** Task details **
Gather, from the data below, each line in which the word "some" occurs.

** Materials provided **
-- Opening Marker --
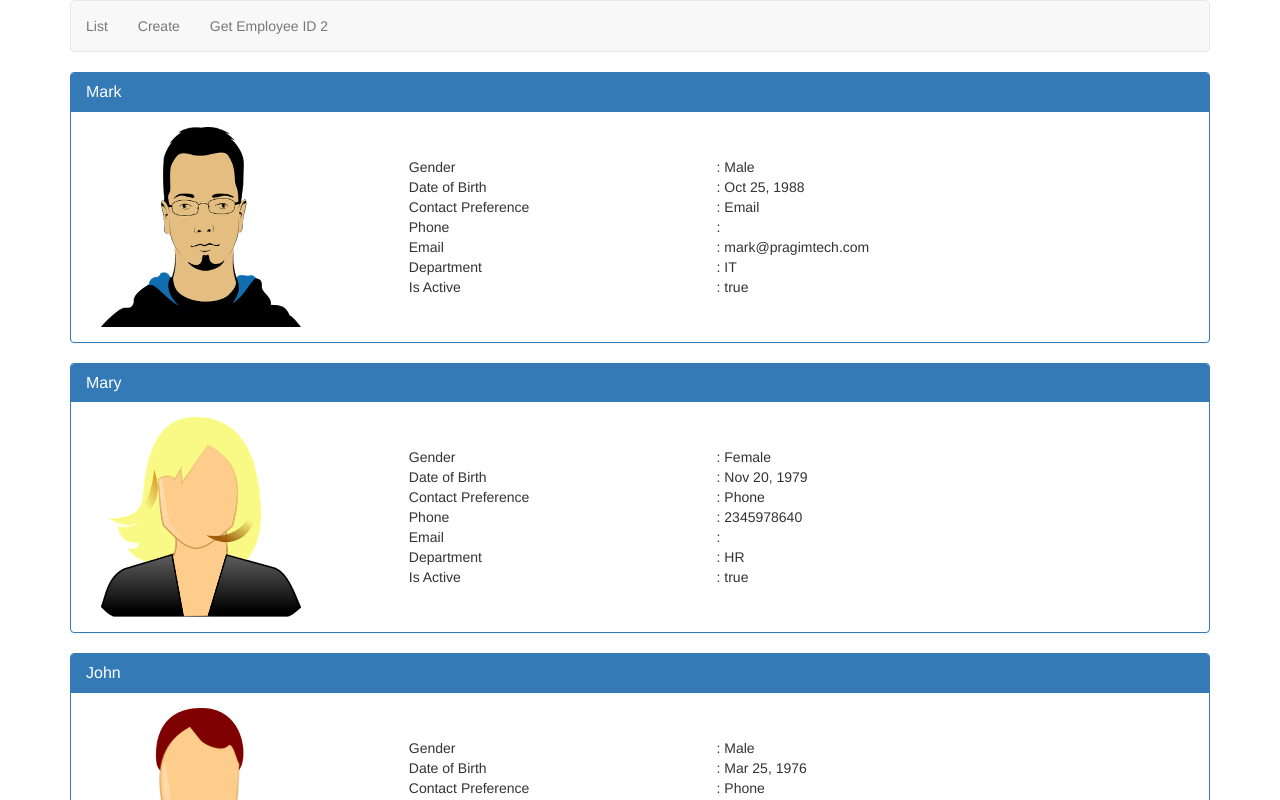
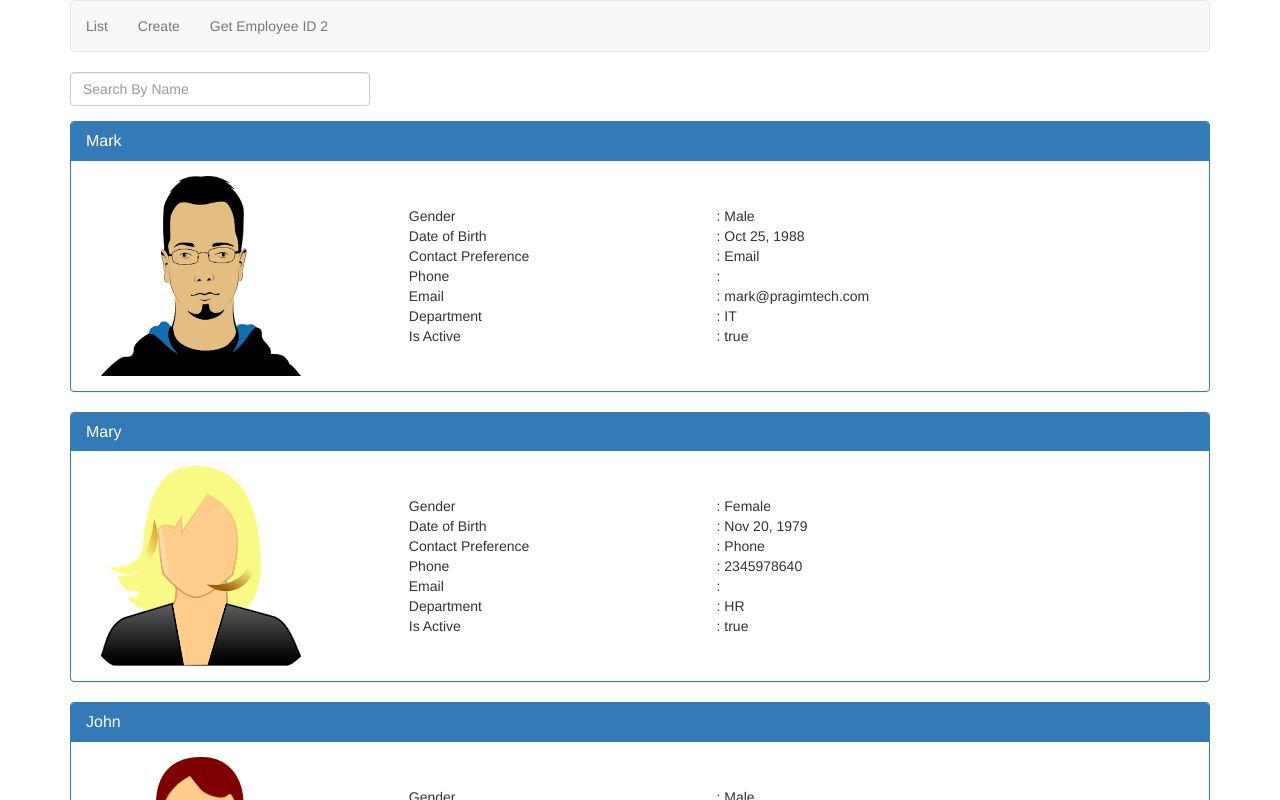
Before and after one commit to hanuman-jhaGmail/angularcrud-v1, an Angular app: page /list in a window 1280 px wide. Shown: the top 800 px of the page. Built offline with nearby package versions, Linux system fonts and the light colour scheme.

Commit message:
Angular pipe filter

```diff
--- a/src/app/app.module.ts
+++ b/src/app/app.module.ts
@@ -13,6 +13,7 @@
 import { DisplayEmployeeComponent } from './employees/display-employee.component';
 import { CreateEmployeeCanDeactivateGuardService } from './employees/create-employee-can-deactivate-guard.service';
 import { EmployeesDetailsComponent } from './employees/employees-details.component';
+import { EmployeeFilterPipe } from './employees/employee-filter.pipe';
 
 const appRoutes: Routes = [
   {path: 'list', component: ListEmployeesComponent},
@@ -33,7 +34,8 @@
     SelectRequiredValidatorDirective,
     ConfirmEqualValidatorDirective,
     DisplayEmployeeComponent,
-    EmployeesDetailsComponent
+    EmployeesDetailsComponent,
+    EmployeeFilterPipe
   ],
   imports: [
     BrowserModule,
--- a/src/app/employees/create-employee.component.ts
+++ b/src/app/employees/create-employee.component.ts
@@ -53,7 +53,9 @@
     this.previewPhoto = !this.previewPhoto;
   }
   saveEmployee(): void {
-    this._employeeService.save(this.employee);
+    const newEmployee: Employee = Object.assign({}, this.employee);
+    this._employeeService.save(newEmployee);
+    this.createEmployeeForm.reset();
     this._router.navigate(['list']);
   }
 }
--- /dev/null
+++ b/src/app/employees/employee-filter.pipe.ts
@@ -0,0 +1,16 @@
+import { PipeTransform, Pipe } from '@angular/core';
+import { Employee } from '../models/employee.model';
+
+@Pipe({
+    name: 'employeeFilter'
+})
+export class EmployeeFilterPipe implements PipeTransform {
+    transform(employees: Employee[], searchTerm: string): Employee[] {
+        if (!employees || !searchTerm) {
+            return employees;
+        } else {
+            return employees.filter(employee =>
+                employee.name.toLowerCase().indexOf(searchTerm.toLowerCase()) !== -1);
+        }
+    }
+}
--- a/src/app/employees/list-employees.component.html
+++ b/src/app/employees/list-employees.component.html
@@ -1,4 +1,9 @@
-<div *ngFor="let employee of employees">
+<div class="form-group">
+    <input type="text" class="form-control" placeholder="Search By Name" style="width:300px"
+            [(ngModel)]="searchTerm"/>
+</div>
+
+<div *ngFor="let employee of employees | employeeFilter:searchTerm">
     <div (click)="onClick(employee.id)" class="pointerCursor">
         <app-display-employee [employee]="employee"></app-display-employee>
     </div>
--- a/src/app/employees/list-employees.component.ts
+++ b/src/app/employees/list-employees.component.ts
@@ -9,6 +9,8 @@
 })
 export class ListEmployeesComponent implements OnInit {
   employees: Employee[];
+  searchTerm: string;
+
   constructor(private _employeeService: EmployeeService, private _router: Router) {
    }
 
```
-- Closing Marker --
-- Opening Marker --
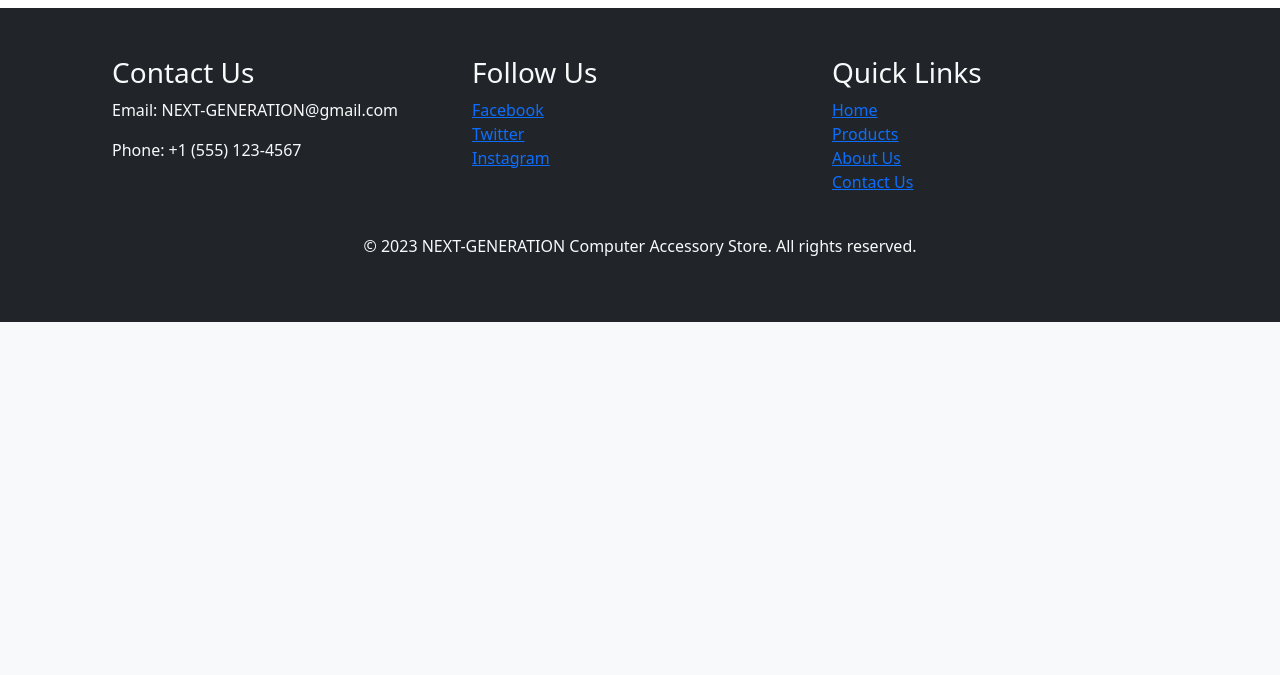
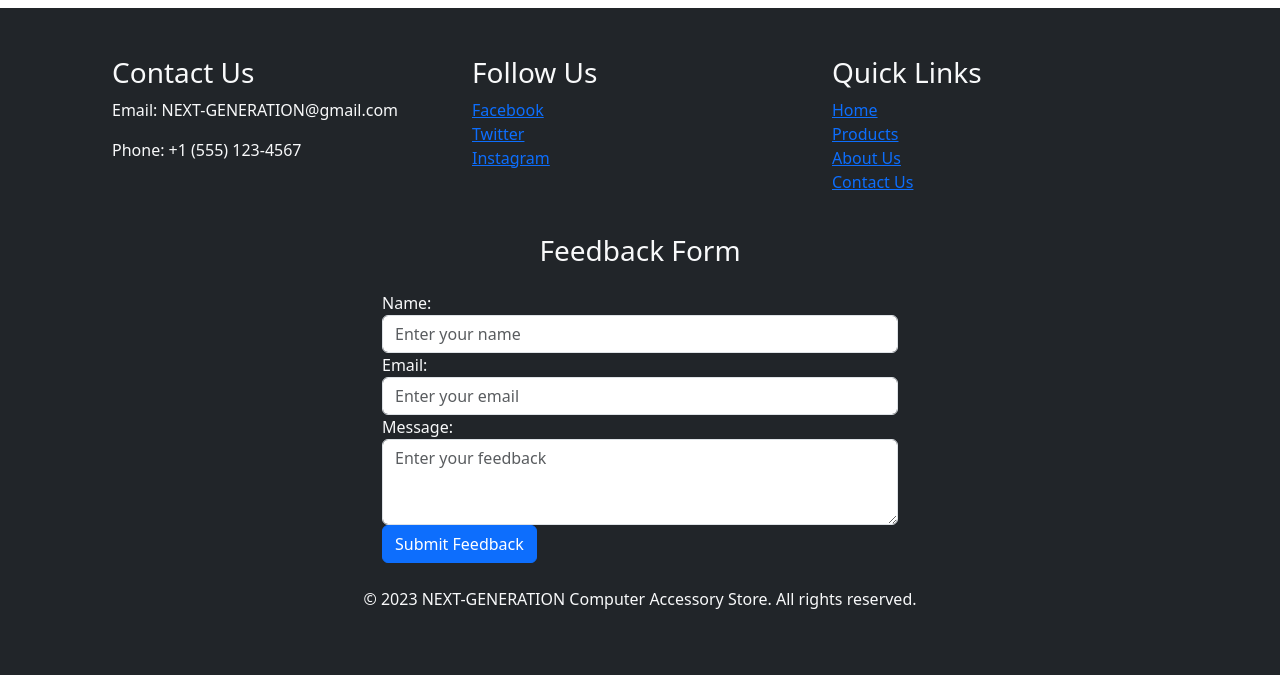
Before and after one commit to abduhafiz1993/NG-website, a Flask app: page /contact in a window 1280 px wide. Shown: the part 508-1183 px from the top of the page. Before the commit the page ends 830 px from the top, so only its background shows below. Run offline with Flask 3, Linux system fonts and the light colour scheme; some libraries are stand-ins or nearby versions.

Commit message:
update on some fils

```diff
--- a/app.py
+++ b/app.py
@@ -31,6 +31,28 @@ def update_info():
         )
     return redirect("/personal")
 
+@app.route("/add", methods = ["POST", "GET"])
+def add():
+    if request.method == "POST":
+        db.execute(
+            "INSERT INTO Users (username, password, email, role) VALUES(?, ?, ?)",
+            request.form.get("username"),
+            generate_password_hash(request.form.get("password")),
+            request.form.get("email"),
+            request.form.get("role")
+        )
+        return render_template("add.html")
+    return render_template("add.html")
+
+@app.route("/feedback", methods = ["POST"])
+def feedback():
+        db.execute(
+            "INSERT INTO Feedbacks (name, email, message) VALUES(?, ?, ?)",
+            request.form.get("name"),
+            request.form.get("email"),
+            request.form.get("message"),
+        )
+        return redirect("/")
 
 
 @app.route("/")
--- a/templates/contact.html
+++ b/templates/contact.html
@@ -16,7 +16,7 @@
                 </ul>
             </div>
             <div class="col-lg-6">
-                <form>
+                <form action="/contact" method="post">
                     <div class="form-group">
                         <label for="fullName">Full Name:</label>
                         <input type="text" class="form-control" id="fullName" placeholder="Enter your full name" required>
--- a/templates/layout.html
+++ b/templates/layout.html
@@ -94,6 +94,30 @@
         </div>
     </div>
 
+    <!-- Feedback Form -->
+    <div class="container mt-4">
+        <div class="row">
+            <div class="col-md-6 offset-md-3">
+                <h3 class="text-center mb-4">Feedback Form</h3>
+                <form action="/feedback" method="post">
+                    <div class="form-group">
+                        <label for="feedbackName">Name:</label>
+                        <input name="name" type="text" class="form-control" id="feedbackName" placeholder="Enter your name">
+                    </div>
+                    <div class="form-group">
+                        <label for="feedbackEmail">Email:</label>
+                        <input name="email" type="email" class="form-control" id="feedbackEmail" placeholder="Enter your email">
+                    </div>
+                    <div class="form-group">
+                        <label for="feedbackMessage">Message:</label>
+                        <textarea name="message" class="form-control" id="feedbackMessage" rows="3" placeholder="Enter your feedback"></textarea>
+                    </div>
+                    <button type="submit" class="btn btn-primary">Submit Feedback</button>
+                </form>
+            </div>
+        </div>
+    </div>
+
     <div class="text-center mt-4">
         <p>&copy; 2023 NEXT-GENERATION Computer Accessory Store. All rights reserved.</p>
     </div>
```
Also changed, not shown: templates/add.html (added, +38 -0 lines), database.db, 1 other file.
-- Closing Marker --
** Response to this exercise **
Before and after one commit to abduhafiz1993/NG-website, a Flask app: page /contact in a window 1280 px wide. Shown: the part 508-1183 px from the top of the page. Before the commit the page ends 830 px from the top, so only its background shows below. Run offline with Flask 3, Linux system fonts and the light colour scheme; some libraries are stand-ins or nearby versions.
update on some fils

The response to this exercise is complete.